##### Provided data #####

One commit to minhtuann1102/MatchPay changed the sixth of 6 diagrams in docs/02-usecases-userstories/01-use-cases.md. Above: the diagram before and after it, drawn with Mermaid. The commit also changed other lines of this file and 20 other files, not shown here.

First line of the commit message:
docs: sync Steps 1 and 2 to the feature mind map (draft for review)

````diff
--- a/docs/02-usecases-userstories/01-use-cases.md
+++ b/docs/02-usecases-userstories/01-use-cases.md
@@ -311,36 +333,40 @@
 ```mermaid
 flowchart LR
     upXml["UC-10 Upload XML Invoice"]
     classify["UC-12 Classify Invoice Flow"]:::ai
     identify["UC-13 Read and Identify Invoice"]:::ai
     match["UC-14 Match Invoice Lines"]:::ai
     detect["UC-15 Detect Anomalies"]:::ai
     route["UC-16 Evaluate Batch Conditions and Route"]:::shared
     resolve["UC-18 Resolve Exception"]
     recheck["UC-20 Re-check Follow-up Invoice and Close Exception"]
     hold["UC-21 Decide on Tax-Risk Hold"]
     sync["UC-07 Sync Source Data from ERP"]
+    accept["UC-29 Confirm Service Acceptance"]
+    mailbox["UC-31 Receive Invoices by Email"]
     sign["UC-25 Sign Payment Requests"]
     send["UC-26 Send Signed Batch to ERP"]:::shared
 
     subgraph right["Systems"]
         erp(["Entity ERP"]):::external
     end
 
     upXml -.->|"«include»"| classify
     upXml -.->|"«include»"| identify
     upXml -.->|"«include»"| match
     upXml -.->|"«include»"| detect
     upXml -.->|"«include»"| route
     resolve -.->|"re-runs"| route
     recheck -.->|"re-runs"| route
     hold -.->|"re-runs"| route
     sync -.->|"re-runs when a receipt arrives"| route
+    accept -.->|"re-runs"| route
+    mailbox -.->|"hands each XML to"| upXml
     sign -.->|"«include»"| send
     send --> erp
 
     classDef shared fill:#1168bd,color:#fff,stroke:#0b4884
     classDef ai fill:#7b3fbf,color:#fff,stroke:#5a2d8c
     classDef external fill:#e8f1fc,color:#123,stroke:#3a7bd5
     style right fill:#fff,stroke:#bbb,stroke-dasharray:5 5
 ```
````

#####

Instructions to follow.
Output exactly the lines from the one containing "style right fill:#fff,stroke:#bbb,stroke-dasharray:5" through the last line of the records, both included. Output nothing else.

Answer to this exercise.
     style right fill:#fff,stroke:#bbb,stroke-dasharray:5 5
 ```
````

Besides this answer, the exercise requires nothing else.